Chemistry chapter 4

inner shell electrons
Inner-shell electrons
  • Aren’t in the highest occupied level

Chemistry chapter 4

octet
octet
  • The 8 electrons (or electron spaces) in the highest occupied level.
  • The s and p orbitals.
  • If they are all occupied, then the octet is full.

Chemistry chapter 4

noble gases
Noble Gases
  • Group 18 elements
  • Have a full octet

Chemistry chapter 4

noble gas notation
Noble Gas notation
  • Shorthand for electron-configuration.
  • Start with the noble gas from the period above, then add on.
  • Example: magnesium
    • 1s22s22p63s2
    • [Ne]3s2

Chemistry chapter 4

you try
You try
  • Write the electron configuration and noble gas notations for titanium
  • 1s22s22p63s23p63d24s2
  • [Ar] 3d24s2
  • Notice that we write the 3d sublevel before the 4s, even though the 4s fills first

Chemistry chapter 4

you try1
You try
  • Write the electron configuration and noble gas notations for copper
  • 1s22s22p63s23p63d104s1
  • [Ar]3d104s1

Chemistry chapter 4

exceptions to the rules
Exceptions to the rules
  • An electron will leave the 4s orbital to create a half-filled or a filled 3d sublevel.
  • This configuration is more stable.
  • Chromium [Ar]3d54s1

Chemistry chapter 4

exceptions to the rules1
Exceptions to the rules
  • Sometimes an electron will leave the 5s sublevel to go to the 4d sublevel.
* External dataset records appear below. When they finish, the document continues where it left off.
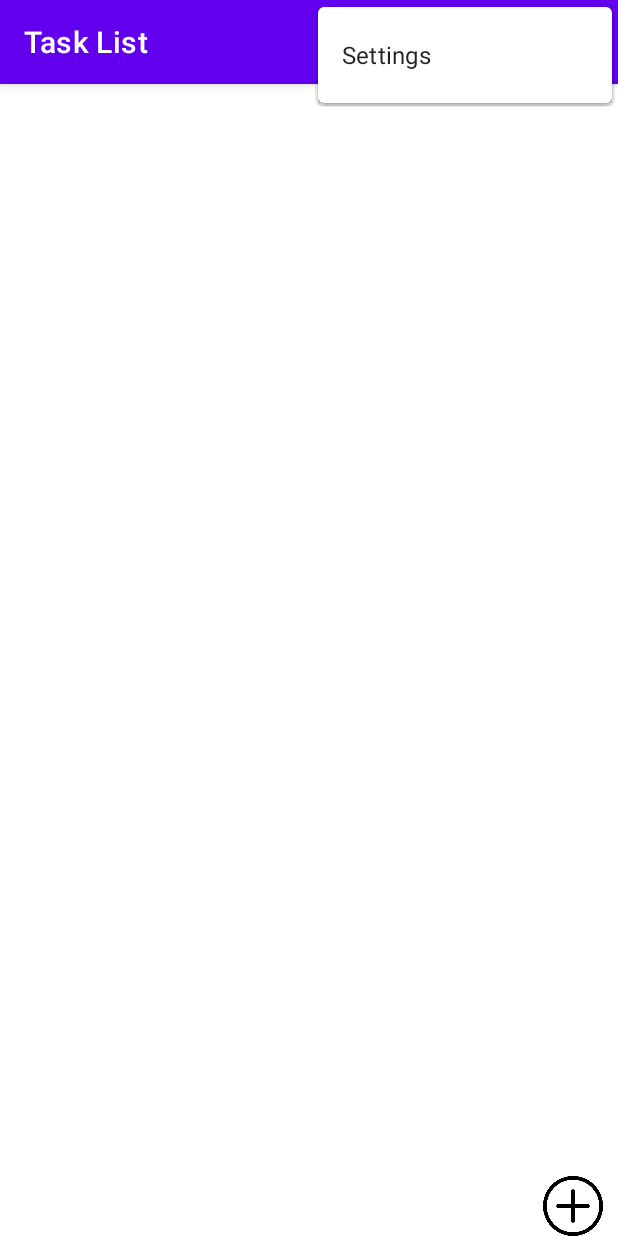
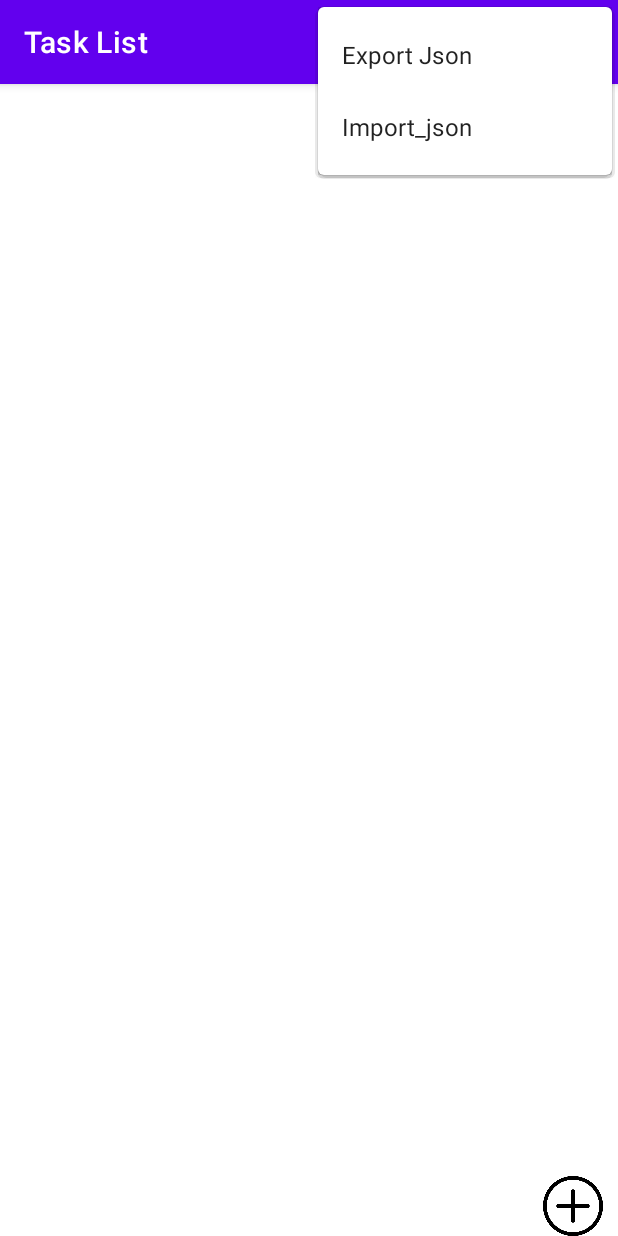
Before and after one commit to planza5/TontiCheck2, an Android app: the screen it shows after launch (MainActivity), with the options menu open, on a phone screen of 412 x 824 dp. Run offline under Robolectric (Android 15) with nearby library versions, the phone set to English and light mode, and no system bars; our stand-ins replace navigation-ui.

Commit message:
antes de ir a santander

```diff
--- /dev/null
+++ b/app/src/main/java/com/plm/tonticheck2/Ctes.java
@@ -0,0 +1,5 @@
+package com.plm.tonticheck2;
+
+public class Ctes {
+    public static String TAG="TontiCheck";
+}
--- a/app/src/main/java/com/plm/tonticheck2/FirstFragment.java
+++ b/app/src/main/java/com/plm/tonticheck2/FirstFragment.java
@@ -1,6 +1,9 @@
 package com.plm.tonticheck2;
 
+import static com.plm.tonticheck2.Ctes.TAG;
+
 import android.os.Bundle;
+import android.util.Log;
 import android.view.LayoutInflater;
 import android.view.View;
 import android.view.ViewGroup;
@@ -28,6 +31,8 @@ public class FirstFragment extends Fragment implements TaskListListener {
             LayoutInflater inflater, ViewGroup container,
             Bundle savedInstanceState
     ) {
+        //GsonUtils.deleteFile(getContext());
+
         model=new ViewModelProvider(requireActivity()).get(MySharedModel.class);
         binding = FragmentFirstBinding.inflate(inflater, container, false);
         return binding.getRoot();
@@ -44,28 +49,10 @@ public class FirstFragment extends Fragment implements TaskListListener {
         //Añadimos tassklist y borramos alarmas pasadas
         boolean thereIsAlarmsInThePast=false;
 
-        TontiApp theapp = null;
 
-        try {
-            theapp=model.getApp(getContext());
-        } catch (Exception e) {
-            e.printStackTrace();
-            getActivity().finishActivity(0);
-            System.exit(0);
-        }
 
-        for(TontiTaskList tasklist:theapp.list){
-            taskListAdapter.add(tasklist);
 
-            if(tasklist.alarm!=null && AlarmUtils.isInThePast(tasklist.alarm)){
-                tasklist.alarm=null;
-                thereIsAlarmsInThePast=true;
-            }
-        }
 
-        if(thereIsAlarmsInThePast){
-            save();
-        }
 
         taskListAdapter.addListener(this);
         listView.setAdapter(taskListAdapter);
@@ -79,6 +66,31 @@ public class FirstFragment extends Fragment implements TaskListListener {
             }
         });
 
+        TontiApp theapp = null;
+
+        try {
+            theapp=model.getApp(getContext());
+
+            Log.d(TAG,"");
+            if(theapp != null && theapp.list != null){
+                for(TontiTaskList tasklist:theapp.list){
+                    taskListAdapter.add(tasklist);
+
+                    if(tasklist.alarm!=null && AlarmUtils.isInThePast(tasklist.alarm)){
+                        tasklist.alarm=null;
+                        thereIsAlarmsInThePast=true;
+                    }
+                }
+
+                if(thereIsAlarmsInThePast){
+                    save();
+                }
+            }
+        } catch (Exception e) {
+            e.printStackTrace();
+            getActivity().finishActivity(0);
+            System.exit(0);
+        }
     }
 
     @Override
--- a/app/src/main/res/menu/menu_main.xml
+++ b/app/src/main/res/menu/menu_main.xml
@@ -2,9 +2,16 @@
     xmlns:app="http://schemas.android.com/apk/res-auto"
     xmlns:tools="http://schemas.android.com/tools"
     tools:context="com.plm.tonticheck2.MainActivity">
+
     <item
-        android:id="@+id/action_settings"
+        android:id="@+id/action_export_json"
         android:orderInCategory="100"
-        android:title="@string/action_settings"
+        android:title="@string/action_export_json"
+        app:showAsAction="never" />
+
+    <item
+        android:id="@+id/action_import_json"
+        android:orderInCategory="100"
+        android:title="@string/action_import_json"
         app:showAsAction="never" />
 </menu>
--- a/app/src/main/res/values/strings.xml
+++ b/app/src/main/res/values/strings.xml
@@ -17,4 +17,6 @@
     <string name="channel_id">tontichannel</string>
     <string name="channel_description">channel for notifications</string>
     <string name="channel_name">tontichannel</string>
+    <string name="action_export_json">Export Json</string>
+    <string name="action_import_json">Import_json</string>
 </resources>
```
Also changed, not shown: app/src/main/java/com/plm/tonticheck2/GsonUtils.java (+22 -0 lines), app/src/main/java/com/plm/tonticheck2/MainActivity.java (+93 -19 lines).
This makes the atom more stable.
  • There isn’t a pattern like the 4s to 3d switch.

Chemistry chapter 4

discuss3
Discuss
  • Write the noble-gas notation for aluminum.
    • [Ne]3s23p1
  • How many outer-shell electrons does an atom of aluminum have?
    • 3
  • How many unpaired electrons does an atom of aluminum contain?
    • 1

Chemistry chapter 4

extra credit
Extra Credit
  • Write a paragraph explaining how you can use the periodic table to determine the order in which orbitals are filled. Your explanation should include references to group and period numbers. Worth up to 10 extra credit points.

Chemistry chapter 4